On a lark and perhaps on just a passing fancy, I decided to rent an apartment in El Paso. I had known of the SRO on Missouri Street, and actually been shown a room once before, several years ago. It was a small, filthy den that reeked of cat piss and hobo ass. I turned it down and headed elsewhere.
Flash forward to now: I again made plans to rent there in lieu that I knew it was a quick route out of that damn shelter. All I wanted was a quiet place to begin this next book which is exploding in my head. The assistant manager of the old red brick building was a gimpy, pedophile named Norman - I actually had a run in with him years ago. In San Jacinto Park, I witnessed he was blatantly attempting to seduce a fifteen year old boy. After harsh words from myself and spitting in his face, I whisked the kid away to safety. I was hoping this Norman didn't hold a grudge. After awkward pleasantries, Norman had me fill out the various paperwork and it being the holidays, slotted me to move into a room on the first of January. He even showed me a decent room on the third floor with ample natural light, decent furniture, a desk by the window...sure, I'll take it.
Days, weeks passed and I received not as much as a phone call on how much my rent was to be - it was subsidized through HUD, so about 30% of my monthly pay.
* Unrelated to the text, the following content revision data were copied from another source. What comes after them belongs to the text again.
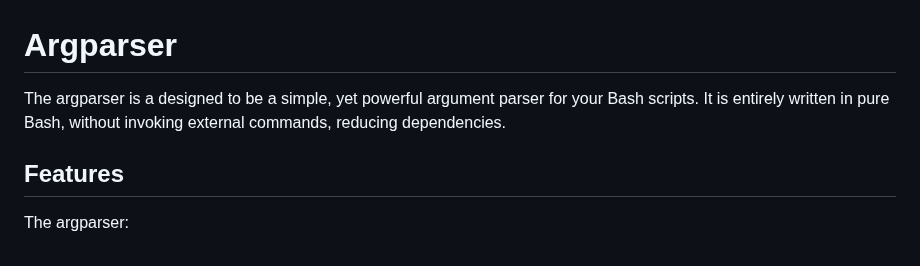
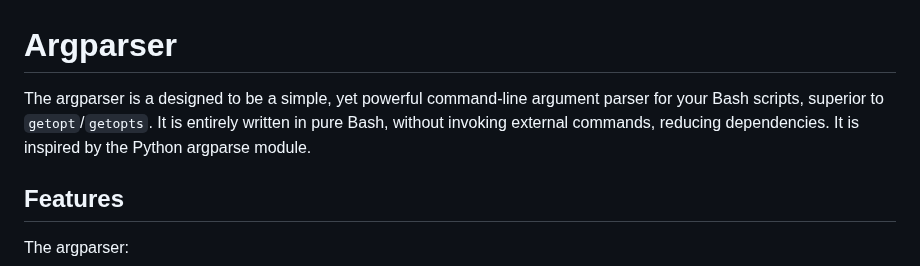
Before and after one commit to Simon-Brandt/ShellArgparser, a Markdown page: README.md, the part around the change. Rendered like a GitHub page.

Commit message:
Updated main description

```diff
--- a/README.md
+++ b/README.md
@@ -1,6 +1,6 @@
 # Argparser
 
-The argparser is a designed to be a simple, yet powerful argument parser for your Bash scripts. It is entirely written in pure Bash, without invoking external commands, reducing dependencies.
+The argparser is a designed to be a simple, yet powerful command-line argument parser for your Bash scripts, superior to `getopt`/`getopts`. It is entirely written in pure Bash, without invoking external commands, reducing dependencies. It is inspired by the Python argparse module.
 
 ## Features
 
```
On the last day of December, I made an impromptu visit to the SRO for inquiries.
Norman seemed to be on leave, so I was greeted by the manager, a ratty hag named Cristine. On the landing, I politely demanded to know my rent and asked if that room was ready for I was to move in the next day.
"I'm not blindly going to pay for a room and not see it first." I stated.
I was given the keys to room #13. In the basement.
"What happened to the upstairs room I was shown?" I asked.
"Oh, we gave that to a tenant who had to move in early." She grinned with cold, dead fish eyes. "You'll like the basement room. Lucky 13"
Down a dank hall, I found 13. I turned the latch, opened the door, and flicked the light switch. No lights. The darkness reeked of mildewed rags and vomit.
I returned to the office and asked, "Will the room be cleaned before I move in?"
"Oh no," She stated firmly, "You'll have to clean it. We are short staffed. Did you see the room? Did you like it?"
"The bulbs are out." I droned.
She grunted at me like I just shit on her carpet, walked down the hall and returned with a ladder and two fresh bulbs. Meanwhile, the creepiest gay Indian in in the entire southwest, who babbled that he was a "20 year volunteer" leered at me with that look of thirsty lust so common to the fags here, he was obviously maintenance but refused to assist cleaning that stink pit.
I grudgingly went down to the basement room and changed the lights out. I wish I hadn't. It was the grimiest, filthiest shithole I had seen in many a moon. The normally gray tiles were blotched in brown and black grunge, tattered, smelly bedding lay wadded on the rickety bed, a towel was saturated with what appeared as dried vomit lay next to a pile of discarded cigarette butts in the corner, a foul evil wafted from the rattling refrigerator.
I returned the ladder to the manager. Before I could utter a remark on the dire state of the room, Cristine began to drone on about no knives, no drugs, no alcohol, no nothing in the rooms all the while handing me a big ass jug of bed bug spray. "We have this horrible bed bug problem. Here, use this. Where did you say you're staying right now?"
"The Rescue Mission." I whimpered.
She flipped a clawed wrist, "Well, all you people keep bringing them here. You're infesting the entire city!"
I actually wanted to punch her.
"There aren't any at the mission now." I stated.
I returned again like a dumbass to the room and soaked the mattress in the toxic, foul chemical. Squirting every crack and tear in the walls and every dark smudged corner. Halfway through I said to myself, Fuck this shit, I'm not staying here!
I angrily returned the spray and said my goodbyes, mumbling that I would be back in a day or so to mop and wipe down the room. Out in the street, I tossed the keys into some bushes.